“Signals”: Kyle describes “signals” as the channels and tactics Zuora uses for surfacing insights about what their target customers are doing. For example, G2 Crowd gives insight into intent signals when buyers are researching your category. If you’re targeting a large market but also want your sales reps to be personalized with their outreach, you need to help narrow their focus on the targets that are already showing signals that make them high-intent buyers.
Digital: Sumo Logic uses digital channels—particularly digital advertising, digital events, and their website—in a variety of forms to reach their target audience. Digital not only drives net-new acquisition, but also brand loyalty. Digital is the top way they engage with their SMB audience because it’s easily scalable to the large market size. They also use small-scale digital events to engage with executives at target enterprise accounts.
Enterprise account-based marketing: Sumo Logic has a very sticky product, so they see great success with land-and-expand efforts. Account expansion and cross-sell motions are very important to them, so account-based marketing motions are particularly effective.
Content: Buyers are all at different stages of the buying process, and they demand just-in-time educational content tailored to their stage. Suku spends a lot of time thinking about the customer journey framework and how they help move buyers to the next step, and content is the linchpin in that process.
23. Sarah Kennedy, VP of Global Growth & Demand, Google Cloud
Free trial & web engagement: This is a productive channel for all market segments, from SMB to enterprise. They use this to educate, progress, and sometimes even convert deals. The developer persona is especially important to buying decisions because they’re often the ones using the free product. They heavily focus on driving developer engagement through the free trial and web channels.

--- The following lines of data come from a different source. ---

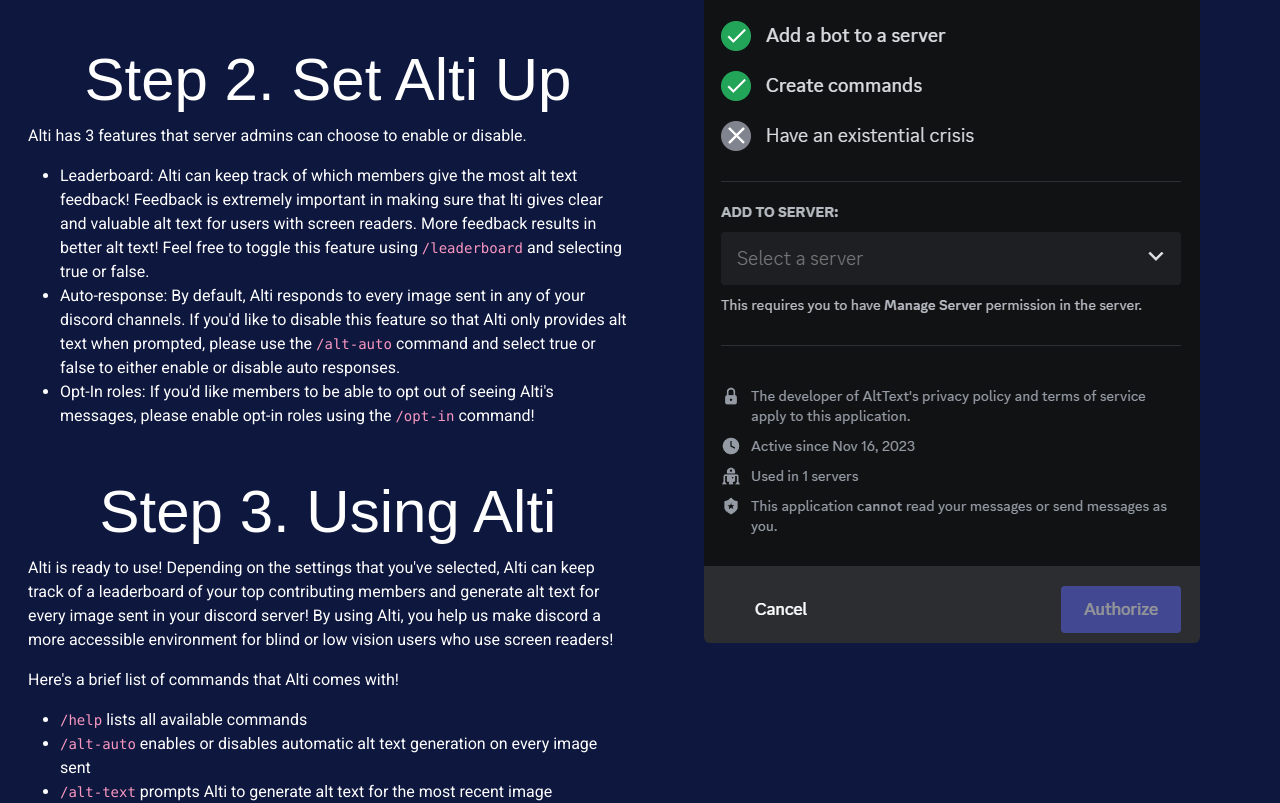
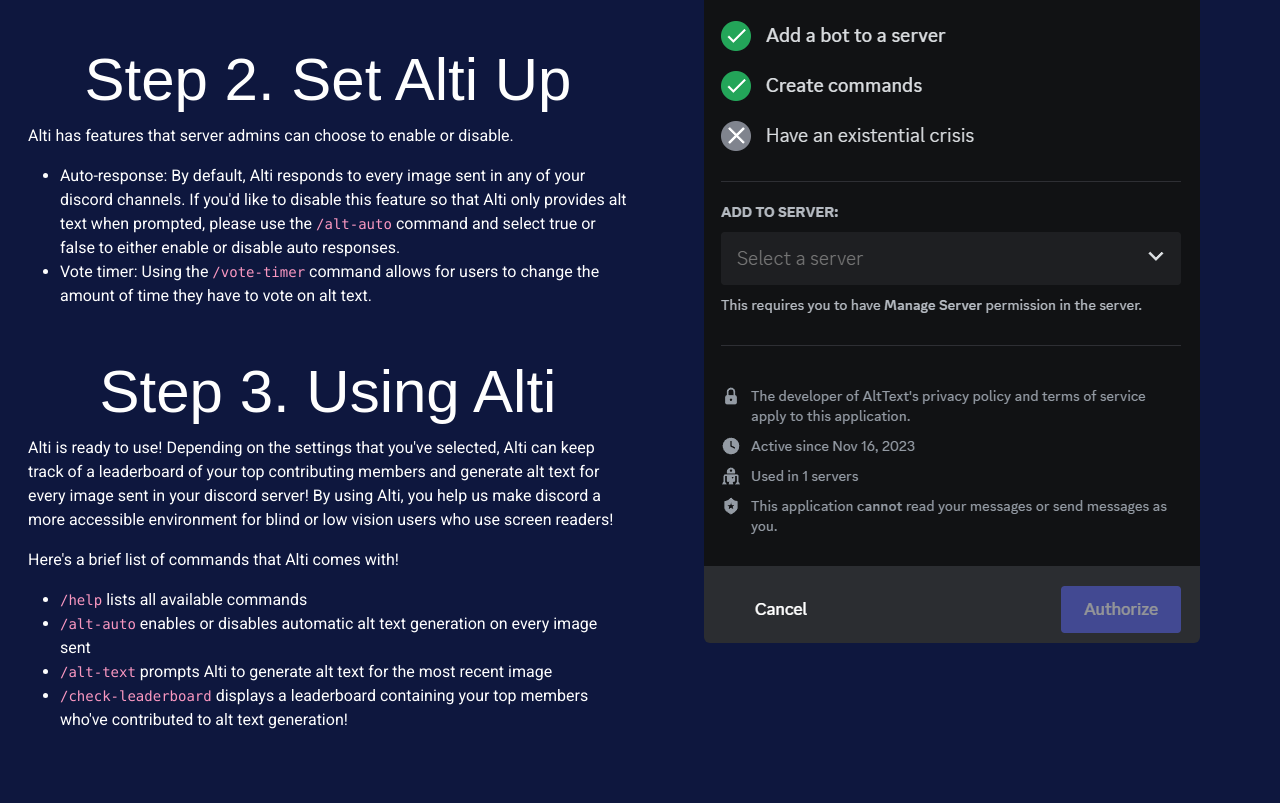
Before and after one commit to azukiplus/alti-website, a React (Create React App) app: page /resources/getting-started in a window 1280 px wide. Shown: the part 500-1303 px from the top of the page. Built offline with nearby package versions, Linux system fonts and the light colour scheme; a web font is replaced by a local one.

Commit message:
change outdated info + add more info in about

```diff
--- a/src/pages/about.js
+++ b/src/pages/about.js
@@ -59,6 +59,12 @@
             </h4>
             <p>
                 Alti relies on having people vote for what alt text they think is more accurate. To encourage voting, we decided to gamify the system by adding a leaderboard that displays the top alt text contributors and voters for a server.
+            </p>
+            <h4>
+                Design choice: Editing alt text
+            </h4>
+            <p>
+                Because AI can be inaccurate, we created an option for users to self-submit alt text in case neither of the alt text generated by the AI are correct or relevant.
             </p>
             <h3>
                 Developing alti
@@ -159,17 +165,21 @@
                 Our bot is transformative because it uses AI to automatically generate alt text in real time for images sent on Discord. This technology can heavily improve BLV people's experience on Discord, where most people don't add alt text to their images. However, using AI is a two-edged sword because it's not always accurate, and it can gender people in images even when prompted not to. Additionally, non-BLV individuals may use the bot as a form of entertainment.
             </p>
             <p>
+                If we had more time, we would run a study with BLV people to learn more about their thoughts on using Alti. That way, we can better cater to the bot to their needs and get feedback about their thoughts on using AI to generate alt text.
+            </p>
+            <p>
                 Alti's current main purpose is to generate alt text for images for BLV people. In the future, it would be nice to be able to transition Alti from an alt text bot into a full-fledged accessibility bot for Discord that can also generate transcriptions for audio-based content.
             </p>
             <ul>
                 <li>Discord recently introduced a voice memo feature which allows for users to send short audio messages. It would be helpful for people who are deaf or hard of hearing to be able to see a transcription of audio messages. </li>
                 <li>Alti currently uses two AI models: OpenAI's GPT-4 and Microsoft's Azure AI Vision. As AI technologies improve, it would be best to update Alti with the best current options for AI image recognition.</li>
+                <li>Alti currently works with GIFs in limited scenarios, and only takes the first frame of the GIF to generate alt text. It would be ideal if Alti could generate alt text for the entire GIF rather than the first frame.</li>
             </ul>
             <h2>
-                How we made alti accessible
+                How we made Alti accessible
             </h2>
             <p>
-                Alti can be added to a Discord server by clicking the "Add to Discord" button in the navigation bar. We made this site for Alti accessible by adding alt text to all images when necessary. Because this site features so many images with text descriptions displayed on the site itself, we made sure to remove alt text for those images so that screen reader users wouldn't have to hear the same image description twice. We also made sure to use semantic HTML and to have a high contrast between text and background colors. Also, we added a skip link for users who use tab navigation. Our heading levels have all been manually checked to make sure that they are in the correct order.
+                Alti can be added to a Discord server by clicking the "Add to Discord" button in the navigation bar. We have checked this site with both automated tools such as the Web Accessibility Evaluation Tool (WAVE) and manual testing with screen readers. We added alt text to all images when necessary. Because this site features so many images with text descriptions displayed on the site itself, we made sure to use blank alt text or use ARIA hidden labels for those images so that screen reader users wouldn't have to hear the same image description twice. We also made sure to use semantic HTML and to have a high contrast between text and background colors. Also, we added a skip link for users who use tab navigation. Our heading levels have all been manually checked to make sure that they are in the correct order.
             </p>
             <p>
                 We made Alti accessible by using Discord's built-in User Interface components as much as possible, such as buttons. We also decided to create the built-in leaderboard as a Discord message so that people with screen readers can read the leaderboard as a message rather than having to go to an external link on another browser.
--- a/src/pages/faq.js
+++ b/src/pages/faq.js
@@ -4,7 +4,7 @@
 
 const Faq = () => {
     return (
-        <div className='p-3 about mt-5 mb-5'>
+        <div className='p-5 about mt-5 mb-5'>
             <Container>
                 <div className='jumbotron jumbotron-fluid mt-3 pb-3' id='main'>
                     <h1 className="faq">Frequently Asked Questions</h1>
@@ -25,7 +25,7 @@
                             Does Alti collect user data?
                         </Accordion.Header>
                         <Accordion.Body>
-                            Alti does not collect or store user data. However, we do need permissions to read your Discord server's messages and send messages in order to add alt text to images.
+                            Alti does not collect or store user data except for Discord IDs and usernames to use for Alti's leaderboard. However, we do need permissions to read your Discord server's messages and send messages in order to add alt text to images.
                         </Accordion.Body>
                     </Accordion.Item>
                     <Accordion.Item eventKey='2'>
@@ -33,7 +33,7 @@
                             I can't add Alti for some reason. What am I doing wrong?
                         </Accordion.Header>
                         <Accordion.Body>
-                            Make sure you have the Manage Server permission in the Discord server you're trying to add Alti to.
+                            Make sure you have the Manage Server permission in the Discord server you're trying to add Alti to. If you're still having trouble, feel free to leave an issue on <a target="_blank" rel="noreferrer" href="https://github.com/KeejayK/DiscordAltText">our Github repository</a>.
                         </Accordion.Body>
                     </Accordion.Item>
                     <Accordion.Item eventKey='3'>
--- a/src/pages/gettingstarted.js
+++ b/src/pages/gettingstarted.js
@@ -43,23 +43,23 @@
                         <section className='mt-5'>
                             <h2>Step 2. Set Alti Up</h2>
                             <p>
-                                Alti has 3 features that server admins can
+                                Alti has features that server admins can
                                 choose to enable or disable.
                             </p>
                             <ul>
-                                <li>
+                                {/* <li>
                                     Leaderboard: Alti can keep track of which
                                     members give the most alt text feedback!
                                     Feedback is extremely important in making
-                                    sure that lti gives clear and valuable alt
+                                    sure that Alti gives clear and valuable alt
                                     text for users with screen readers. More
                                     feedback results in better alt text! Feel
-                                    free to toggle this feature using{" "}
+                                    free to view the leaderboard using{" "}
                                     <code>
-                                        /leaderboard
+                                        /check-leaderboard
                                     </code>{" "}
-                                    and selecting true or false.
-                                </li>
+                                    to see who the current top contributors are!
+                                </li> */}
                                 <li>
                                     Auto-response: By default, Alti responds to
                                     every image sent in any of your discord
@@ -70,12 +70,15 @@
                                     command and select true or false to either
                                     enable or disable auto responses.
                                 </li>
-                                <li>
+                                {/* <li>
                                     Opt-In roles: If you'd like members to be
                                     able to opt out of seeing Alti's messages,
                                     please enable opt-in roles using the{" "}
                                     <code>/opt-in</code>{" "}
                                     command!
+                                </li> */}
+                                <li>
+                                    Vote timer: Using the <code>/vote-timer</code> command allows for users to change the amount of time they have to vote on alt text.
                                 </li>
                             </ul>
                             <p></p>
@@ -106,7 +109,7 @@
                                     <code>/alt-text</code> prompts Alti to generate alt text for the most recent image
                                 </li>
                                 <li>
-                                    <code>/leaderboard</code> enables or disables a leaderboard containing your top members who've contributed to alt text generation!
+                                    <code>/check-leaderboard</code> displays a leaderboard containing your top members who've contributed to alt text generation!
                                 </li>
                             </ul>
                         </section>
```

Social: Social is always an important channel, but they’re constantly changing how it’s leveraged. Strategically investing in social channels is a big opportunity because it continuously evolves.
Content syndication: This is a high-performing channel for Google Cloud in their effort to drive new-logo acquisition. It’s important to align with the right partners to drive quality because that varies widely partner to partner.
24. Kraig Swensrud, Founder & CMO, Qualified
Website: Our website is our most important marketing asset. It’s more than just the face of the company and where we establish our positioning, product demos, and competitive differentiators. Our website is the ultimate destination for how we engage with our buyers. We heavily prioritize investments in tools that allow us to know who is on our website (especially anonymous browsers), engage visitors using Conversational Marketing, and send signals to sales reps for prospecting. This has transformed into a whole new world from the forms and MQLs of yesteryear.
Content: In order to fuel all of our demand gen efforts, we need to produce high-quality content for use across a range of distribution channels. We primarily think about content in three core buckets: 1) educational content for buyers (ebooks, blog posts, webinars, videos), 2) enablement content for sales (case studies, product briefs, competitive positioning), and 3) awareness content for the market (PR, momentum announcements, virtual events).
Linkedin/ABM: Like many other companies, we’ve adopted an account-based marketing approach for target accounts that match our ideal customer profile (ICP). LinkedIn and ABM ad platforms have enabled us to segment and target our ICP with a level of precision that we could never have achieved before with search engine marketing. We use these platforms to reach our audience according to company, job title, and intent using highly-relevant content for their personas.